In the recent case of Santos Gomes v Higher Level Care Ltd the Court of Appeal were asked to determine whether an employee was entitled to additional compensation for injury to feelings because her employer had failed to provide her with the appropriate rest breaks.

Santos Gomes had worked for the employer, who specialised in providing accommodation and support to vulnerable young people, from February 2013 to May 2014. During her employment Santos Gomes had been denied the requisite rest breaks that she was entitled to under the Working Time Regulations 1998 (WTR). She had specifically been denied her statutory uninterrupted rest break of 20 minutes on numerous occasions when working shifts of over 6 hours, which she argued had resulted in damage to her overall health and wellbeing.

She proceeded to bring this claim, amongst others, to an employment tribunal who ruled that the employer had failed to abide by Regulation 30 of the WTR, in denying her the appropriate rest breaks, and awarded £1,200 in compensation.
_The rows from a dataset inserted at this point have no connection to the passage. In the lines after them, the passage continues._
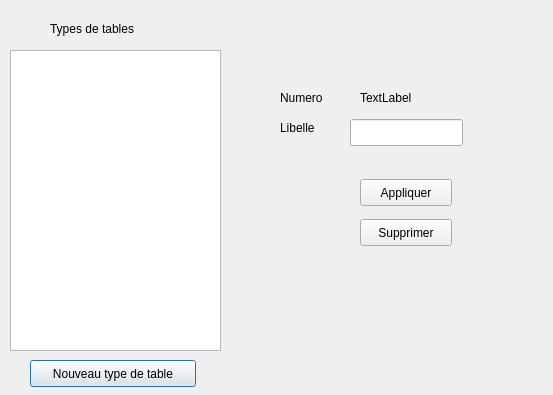
The window that chrysalide/gerertypestables.ui (chrysalideProject/chrysalideProject) describes before a commit, drawn with Qt 5.
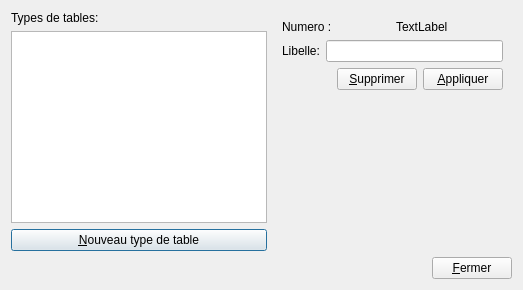
The same window after the commit.

Commit message: Correction de bugs sur la gestion des types de table

The edit to the form file:
```diff
--- a/chrysalide/gerertypestables.ui
+++ b/chrysalide/gerertypestables.ui
@@ -6,134 +6,150 @@
    <rect>
     <x>0</x>
     <y>0</y>
-    <width>553</width>
-    <height>395</height>
+    <width>523</width>
+    <height>290</height>
    </rect>
   </property>
   <property name="windowTitle">
    <string>Gérer les types de tables</string>
   </property>
-  <widget class="QListWidget" name="listeTypesTables">
-   <property name="geometry">
-    <rect>
-     <x>10</x>
-     <y>50</y>
-     <width>211</width>
-     <height>301</height>
-    </rect>
-   </property>
-  </widget>
-  <widget class="QPushButton" name="nouveauTypeTableButton">
-   <property name="geometry">
-    <rect>
-     <x>30</x>
-     <y>360</y>
-     <width>166</width>
-     <height>27</height>
-    </rect>
-   </property>
-   <property name="text">
-    <string>Nouveau type de table</string>
-   </property>
-  </widget>
-  <widget class="QLabel" name="label">
-   <property name="geometry">
-    <rect>
-     <x>50</x>
-     <y>20</y>
-     <width>101</width>
-     <height>17</height>
-    </rect>
-   </property>
-   <property name="text">
-    <string>Types de tables</string>
-   </property>
-  </widget>
-  <widget class="QWidget" name="typeTableView" native="true">
-   <property name="geometry">
-    <rect>
-     <x>250</x>
-     <y>79</y>
-     <width>291</width>
-     <height>211</height>
-    </rect>
-   </property>
-   <widget class="QLabel" name="numeroLabel">
-    <property name="geometry">
-     <rect>
-      <x>110</x>
-      <y>10</y>
-      <width>62</width>
-      <height>17</height>
-     </rect>
-    </property>
-    <property name="text">
-     <string>TextLabel</string>
-    </property>
-   </widget>
-   <widget class="QLineEdit" name="libelleLineEdit">
-    <property name="geometry">
-     <rect>
-      <x>100</x>
-      <y>40</y>
-      <width>113</width>
-      <height>27</height>
-     </rect>
-    </property>
-   </widget>
-   <widget class="QLabel" name="label_2">
-    <property name="geometry">
-     <rect>
-      <x>30</x>
-      <y>10</y>
-      <width>62</width>
-      <height>17</height>
-     </rect>
-    </property>
-    <property name="text">
-     <string>Numero</string>
-    </property>
-   </widget>
-   <widget class="QLabel" name="label_3">
-    <property name="geometry">
-     <rect>
-      <x>30</x>
-      <y>40</y>
-      <width>62</width>
-      <height>17</height>
-     </rect>
-    </property>
-    <property name="text">
-     <string>Libelle</string>
-    </property>
-   </widget>
-   <widget class="QPushButton" name="appliquerPushButton">
-    <property name="geometry">
-     <rect>
-      <x>110</x>
-      <y>100</y>
-      <width>92</width>
-      <height>27</height>
-     </rect>
-    </property>
-    <property name="text">
-     <string>Appliquer</string>
-    </property>
-   </widget>
-   <widget class="QPushButton" name="supprimerButton">
-    <property name="geometry">
-     <rect>
-      <x>110</x>
-      <y>140</y>
-      <width>92</width>
-      <height>27</height>
-     </rect>
-    </property>
-    <property name="text">
-     <string>Supprimer</string>
-    </property>
-   </widget>
-  </widget>
+  <layout class="QVBoxLayout" name="verticalLayout_4">
+   <item>
+    <layout class="QHBoxLayout" name="horizontalLayout_4">
+     <item>
+      <layout class="QVBoxLayout" name="verticalLayout">
+       <item>
+        <widget class="QLabel" name="label">
+         <property name="text">
+          <string>Types de tables:</string>
+         </property>
+        </widget>
+       </item>
+       <item>
+        <widget class="QListWidget" name="listeTypesTables"/>
+       </item>
+       <item>
+        <widget class="QPushButton" name="nouveauTypeTableButton">
+         <property name="text">
+          <string>&amp;Nouveau type de table</string>
+         </property>
+        </widget>
+       </item>
+      </layout>
+     </item>
+     <item>
+      <layout class="QVBoxLayout" name="verticalLayout_3">
+       <item>
+        <widget class="QWidget" name="typeTableView" native="true">
+         <layout class="QVBoxLayout" name="verticalLayout_2">
+          <item>
+           <layout class="QHBoxLayout" name="horizontalLayout">
+            <item>
+             <widget class="QLabel" name="label_2">
+              <property name="text">
+               <string>Numero :</string>
+              </property>
+             </widget>
+            </item>
+            <item>
+             <widget class="QLabel" name="numeroLabel">
+              <property name="text">
+               <string>TextLabel</string>
+              </property>
+             </widget>
+            </item>
+           </layout>
+          </item>
+          <item>
+           <layout class="QHBoxLayout" name="horizontalLayout_2">
+            <item>
+             <widget class="QLabel" name="label_3">
+              <property name="text">
+               <string>Libelle:</string>
+              </property>
+             </widget>
+            </item>
+            <item>
+             <widget class="QLineEdit" name="libelleLineEdit"/>
+            </item>
+           </layout>
+          </item>
+          <item>
+           <layout class="QHBoxLayout" name="horizontalLayout_3">
+            <item>
+             <spacer name="horizontalSpacer">
+              <property name="orientation">
+               <enum>Qt::Horizontal</enum>
+              </property>
+              <property name="sizeHint" stdset="0">
+               <size>
+                <width>40</width>
+                <height>20</height>
+               </size>
+              </property>
+             </spacer>
+            </item>
+            <item>
+             <widget class="QPushButton" name="supprimerButton">
+              <property name="text">
+               <string>&amp;Supprimer</string>
+              </property>
+             </widget>
+            </item>
+            <item>
+             <widget class="QPushButton" name="appliquerPushButton">
+              <property name="text">
+               <string>&amp;Appliquer</string>
+              </property>
+             </widget>
+            </item>
+           </layout>
+          </item>
+         </layout>
+        </widget>
+       </item>
+       <item>
+        <spacer name="verticalSpacer">
+         <property name="orientation">
+          <enum>Qt::Vertical</enum>
+         </property>
+         <property name="sizeHint" stdset="0">
+          <size>
+           <width>20</width>
+           <height>40</height>
+          </size>
+         </property>
+        </spacer>
+       </item>
+      </layout>
+     </item>
+    </layout>
+   </item>
+   <item>
+    <layout class="QHBoxLayout" name="horizontalLayout_5">
+     <item>
+      <spacer name="horizontalSpacer_2">
+       <property name="orientation">
+        <enum>Qt::Horizontal</enum>
+       </property>
+       <property name="sizeHint" stdset="0">
+        <size>
+         <width>40</width>
+         <height>20</height>
+        </size>
+       </property>
+      </spacer>
+     </item>
+     <item>
+      <widget class="QPushButton" name="pushButtonQuitter">
+       <property name="text">
+        <string>&amp;Fermer</string>
+       </property>
+      </widget>
+     </item>
+    </layout>
+   </item>
+  </layout>
  </widget>
  <resources/>
  <connections/>
```
The commit also changes 6 other files.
However, the ET were unwilling to agree with Santos Gomes’ claim that she was owed additional compensation due to injury to feelings under Regulation 30(4)(a) of the WTR which states compensation should be “just and equitable”. In dismissing this claim the judge explained that this regulation did not provide for compensation for injury to feelings and that this award was limited to cases involving discrimination in line with the Equality Act 2010.

Santos Gomes decided to appeal this decision to the Employment Appeal Tribunal (EAT), who subsequently dismissed her claim. The EAT noted that the claimant was unable herself to point to any prior instance in which injury to feelings compensation had been awarded in a claim which did not involve a form of discrimination. In summary, the EAT ruled that withholding rest breaks was the equivalent to a breach of contract, meaning the original ET had ruled correctly on this matter.

Despite this the claimant proceeded to lodge a further appeal with the Court of Appeal (CoA). On this occasion she noted the existence of EU regulations on the matter and requested that if UK domestic law was unclear on how to interpret these regulations then this should be decided by the European Court of Justice (ECJ).

For their part the CoA accepted that the previous decisions of the ET and EAT had relied on statute and therefore decided to explore existing case law. Despite finding that previous cases had on occasion ruled that injury to feelings could be granted in situations other than discrimination, these examples had all involved detriment on the grounds of trade union membership and were therefore not comparable. As such, the CoA concluded that the ET and EAT had acted correctly in these circumstances, dismissing the appeal and the claimants request to refer the case to the ECJ.
This ruling reiterates clearly that the intention of the wording around compensation in the WTR is not designed to allow additional compensation for injury to feelings when it comes to withholding rest breaks. Workers will only be awarded ‘just and equitable’ compensation taking into consideration the employer’s default in refusing the breaks and any loss sustained by the worker.